I look across the room to see her sitting in the seat, still crying. Get yourself together! Jess needs you. You’re supposed to help her, not encourage this behaviour.

“Here. It’s okay, drink this.” I hand her the water and she begins to breathe normally. “Are you okay? Do you feel any better?”

“It scared me. I’ve never seen it grow so big before. It stood over you and raised its hands. I think I startled it by screaming. But… it’s gone now. I can’t see it anymore.”

Something isn’t right. This doesn’t sound like something that would just suddenly disappear. This creature shouldn’t be scared of its host; a young girl who created it.

“Good. But I don’t think it’ll be gone forever. It’s a start though. You’re improving already, see?” I stare at her as she collects herself. She tries to raise a slight smile as she nervously scans the room with darting eyes. “I hope you’re feeling better. What happened?”

“I…I don’t know. It kept watching you when we were talking. Its eyes wouldn’t leave yours.” Regaining her strength, she dabs at her eyes with the tissue. “I didn’t notice at first, but it started to crawl out from the corner. I think you made it angry.”

“Really? How?”

Why is it so intrigued by my behaviour?

“When you said that it doesn’t control me. That’s when it stood up. I tried ignoring it but then it just randomly leapt towards you. It moved so fast that I couldn’t help but scream. I thought it wanted to kill you.”

“I’m fine, it’s just a hallucination. Thank you for frightening it though. Maybe you’re more in control than you think?”

“Maybe. I don’t think it’s gone but I can’t see it anywhere. I’m scared.”

I look at her confused, “Why are you scared? If it’s gone, it can’t harm you.”

Jess looks at the ground with a worried expression. “No. But it can hurt others. If I can’t see it, I can’t stop it from harming other people.”

I watch her in silence. She really does baffle me. Most patients are too preoccupied by the hallucinations to be concerned about the safety of others. But Jess believes the figure isn’t here and is obviously still concerned. Shouldn’t she be happy it’s gone? Shouldn’t she feel better to be free of it? Even if it is only temporarily? Before probing further, I look up to see Jess stifling a yawn. Her pale complexion highlights the black under her eyes. She’s exhausted. These will have to be questions for next session.

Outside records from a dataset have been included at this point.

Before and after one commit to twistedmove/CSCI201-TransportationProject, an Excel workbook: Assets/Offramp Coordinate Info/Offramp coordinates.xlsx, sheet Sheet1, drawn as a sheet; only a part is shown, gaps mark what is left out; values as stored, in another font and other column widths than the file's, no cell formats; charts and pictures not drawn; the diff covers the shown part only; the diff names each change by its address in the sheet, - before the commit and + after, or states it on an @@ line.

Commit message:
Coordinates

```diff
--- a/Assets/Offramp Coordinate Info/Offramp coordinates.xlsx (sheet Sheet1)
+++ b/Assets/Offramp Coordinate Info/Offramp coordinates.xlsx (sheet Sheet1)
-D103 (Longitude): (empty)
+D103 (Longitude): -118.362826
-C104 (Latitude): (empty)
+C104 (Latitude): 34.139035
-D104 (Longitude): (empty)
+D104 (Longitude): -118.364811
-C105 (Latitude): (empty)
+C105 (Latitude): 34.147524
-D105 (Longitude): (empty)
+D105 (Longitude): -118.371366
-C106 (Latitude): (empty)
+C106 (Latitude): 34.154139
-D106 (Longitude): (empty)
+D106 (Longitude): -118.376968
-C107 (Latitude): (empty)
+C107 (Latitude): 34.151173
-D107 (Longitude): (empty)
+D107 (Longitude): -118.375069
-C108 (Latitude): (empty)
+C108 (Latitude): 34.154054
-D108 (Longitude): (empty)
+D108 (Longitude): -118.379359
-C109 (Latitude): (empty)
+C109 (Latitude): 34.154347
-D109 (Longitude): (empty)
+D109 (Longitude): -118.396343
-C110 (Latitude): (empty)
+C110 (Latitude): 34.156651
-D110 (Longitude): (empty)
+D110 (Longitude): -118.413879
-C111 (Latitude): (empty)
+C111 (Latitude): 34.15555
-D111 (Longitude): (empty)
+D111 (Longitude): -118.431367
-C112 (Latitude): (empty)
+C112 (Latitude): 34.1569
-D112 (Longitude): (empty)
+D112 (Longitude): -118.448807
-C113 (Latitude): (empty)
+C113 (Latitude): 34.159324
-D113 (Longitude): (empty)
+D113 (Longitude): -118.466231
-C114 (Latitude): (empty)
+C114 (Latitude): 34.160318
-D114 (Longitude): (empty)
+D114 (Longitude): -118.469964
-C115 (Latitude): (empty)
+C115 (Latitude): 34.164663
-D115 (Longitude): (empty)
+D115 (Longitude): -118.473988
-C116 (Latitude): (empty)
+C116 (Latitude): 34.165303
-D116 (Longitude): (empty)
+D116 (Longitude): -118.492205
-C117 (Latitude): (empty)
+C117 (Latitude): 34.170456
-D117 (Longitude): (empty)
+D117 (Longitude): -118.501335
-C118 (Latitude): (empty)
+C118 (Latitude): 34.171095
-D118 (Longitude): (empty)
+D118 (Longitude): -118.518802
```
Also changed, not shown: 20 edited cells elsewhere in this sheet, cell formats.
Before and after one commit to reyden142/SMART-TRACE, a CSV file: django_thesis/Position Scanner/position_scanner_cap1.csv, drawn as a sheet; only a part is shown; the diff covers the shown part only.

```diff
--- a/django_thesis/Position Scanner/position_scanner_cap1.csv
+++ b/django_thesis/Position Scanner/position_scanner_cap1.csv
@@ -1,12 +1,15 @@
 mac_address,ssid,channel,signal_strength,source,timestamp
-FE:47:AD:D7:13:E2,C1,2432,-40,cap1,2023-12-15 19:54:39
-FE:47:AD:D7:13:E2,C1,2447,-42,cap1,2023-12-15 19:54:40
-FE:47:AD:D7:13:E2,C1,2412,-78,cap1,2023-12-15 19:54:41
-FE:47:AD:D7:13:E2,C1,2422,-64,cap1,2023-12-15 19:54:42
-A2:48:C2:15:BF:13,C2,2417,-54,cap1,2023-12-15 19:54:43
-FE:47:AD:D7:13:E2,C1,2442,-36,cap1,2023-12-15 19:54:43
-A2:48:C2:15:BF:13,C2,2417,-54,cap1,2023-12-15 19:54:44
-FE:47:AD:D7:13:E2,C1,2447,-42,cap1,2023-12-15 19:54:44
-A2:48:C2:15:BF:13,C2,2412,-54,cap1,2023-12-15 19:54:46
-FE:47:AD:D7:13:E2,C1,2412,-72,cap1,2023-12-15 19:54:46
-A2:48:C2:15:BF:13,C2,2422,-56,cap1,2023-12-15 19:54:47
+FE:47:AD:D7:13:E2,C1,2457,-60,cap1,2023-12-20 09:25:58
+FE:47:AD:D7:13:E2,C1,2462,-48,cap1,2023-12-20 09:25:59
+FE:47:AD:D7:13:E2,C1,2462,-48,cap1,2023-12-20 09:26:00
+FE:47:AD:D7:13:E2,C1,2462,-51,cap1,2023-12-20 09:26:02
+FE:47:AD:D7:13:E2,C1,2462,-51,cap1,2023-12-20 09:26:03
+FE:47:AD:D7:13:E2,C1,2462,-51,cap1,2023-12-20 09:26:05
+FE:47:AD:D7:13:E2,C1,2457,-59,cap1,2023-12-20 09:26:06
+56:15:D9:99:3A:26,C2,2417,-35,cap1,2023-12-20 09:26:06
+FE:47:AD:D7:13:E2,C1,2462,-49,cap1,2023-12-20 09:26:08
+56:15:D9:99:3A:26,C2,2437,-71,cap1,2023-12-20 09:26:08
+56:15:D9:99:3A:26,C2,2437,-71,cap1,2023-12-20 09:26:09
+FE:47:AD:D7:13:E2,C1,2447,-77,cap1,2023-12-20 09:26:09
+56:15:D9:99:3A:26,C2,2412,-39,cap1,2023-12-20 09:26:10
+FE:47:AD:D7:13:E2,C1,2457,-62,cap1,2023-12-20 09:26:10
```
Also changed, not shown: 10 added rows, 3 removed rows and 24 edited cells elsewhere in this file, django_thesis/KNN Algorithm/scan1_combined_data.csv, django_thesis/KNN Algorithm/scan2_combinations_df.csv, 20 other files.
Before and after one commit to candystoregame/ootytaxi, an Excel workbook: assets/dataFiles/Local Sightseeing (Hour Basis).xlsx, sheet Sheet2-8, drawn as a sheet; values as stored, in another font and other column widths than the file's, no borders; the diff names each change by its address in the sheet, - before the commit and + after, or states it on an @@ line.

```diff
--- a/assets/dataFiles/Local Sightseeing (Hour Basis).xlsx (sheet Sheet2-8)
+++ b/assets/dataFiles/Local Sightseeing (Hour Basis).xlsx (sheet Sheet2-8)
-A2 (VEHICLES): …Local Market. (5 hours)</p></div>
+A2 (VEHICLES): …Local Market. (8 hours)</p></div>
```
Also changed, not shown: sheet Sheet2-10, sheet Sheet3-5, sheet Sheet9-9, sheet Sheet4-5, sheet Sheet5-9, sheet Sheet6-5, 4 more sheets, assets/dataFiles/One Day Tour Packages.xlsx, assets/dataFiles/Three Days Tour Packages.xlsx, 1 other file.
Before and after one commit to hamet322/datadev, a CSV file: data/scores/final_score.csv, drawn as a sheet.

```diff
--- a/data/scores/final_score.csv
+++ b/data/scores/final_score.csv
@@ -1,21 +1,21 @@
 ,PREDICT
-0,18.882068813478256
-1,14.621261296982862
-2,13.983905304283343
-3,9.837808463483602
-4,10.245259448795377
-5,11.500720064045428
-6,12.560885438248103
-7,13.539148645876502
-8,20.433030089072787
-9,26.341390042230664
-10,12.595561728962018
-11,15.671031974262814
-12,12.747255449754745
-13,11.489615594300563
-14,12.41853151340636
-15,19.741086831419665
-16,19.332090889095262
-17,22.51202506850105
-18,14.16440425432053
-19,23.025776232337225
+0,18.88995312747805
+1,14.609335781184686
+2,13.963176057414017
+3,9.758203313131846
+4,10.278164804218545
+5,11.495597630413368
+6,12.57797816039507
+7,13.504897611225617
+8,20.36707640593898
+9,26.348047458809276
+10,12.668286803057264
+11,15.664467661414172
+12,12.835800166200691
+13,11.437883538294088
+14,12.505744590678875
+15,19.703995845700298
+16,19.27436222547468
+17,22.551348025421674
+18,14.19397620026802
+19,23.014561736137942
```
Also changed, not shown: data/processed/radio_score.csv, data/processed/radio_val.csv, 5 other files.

“That’s enough for today. Your mother should be outside waiting for you, she’s always early. You’ve been really brave, well done, Jess. I’ll see you next week.”

“Thank you.” Slowly, she rises from the chair and walks towards the door. “See you next week, I guess.”  Confusion has flooded her face as she continues to search the room.

“Good-bye”, I call as the door quietly shuts, leaving me in complete silence. How unusual. I’ve never witnessed a hallucination act so strongly, then just disappear. If they act out, it’s usually for a reason. It shouldn’t have left just because Jess screamed. I’ve heard of situations where they vanish suddenly, but never so soon after an act of extreme aggression.

A heavy thud emanates from the door.

I spin around expecting to see Jess or my receptionist. I freeze in terror. There, standing in front of the office door is…what is it? No. It can’t be? It slowly continues to knock on the door. The sound echoes around the room, demanding my full attention. Suddenly, the room feels cold, I can feel myself shaking with fear. What is it? This can’t be real, can it? Sharp talons scratch at the wood; its blood-red eyes penetrate mine like a vulture circling its prey. Its eyes feel like they’re feasting on my soul, I feel helpless to its stare. Scarlet holes are set in a deathly, black head. A long, slender figure slithers behind the door, out into the corridor. Before it vanishes, a crack appears from nowhere under its eyes as it hangs its head around the door frame. As the figure leaves, it grins, smiling right at me.

  • TomBoy126

    That was a great story! I loved it. You should totally keep writing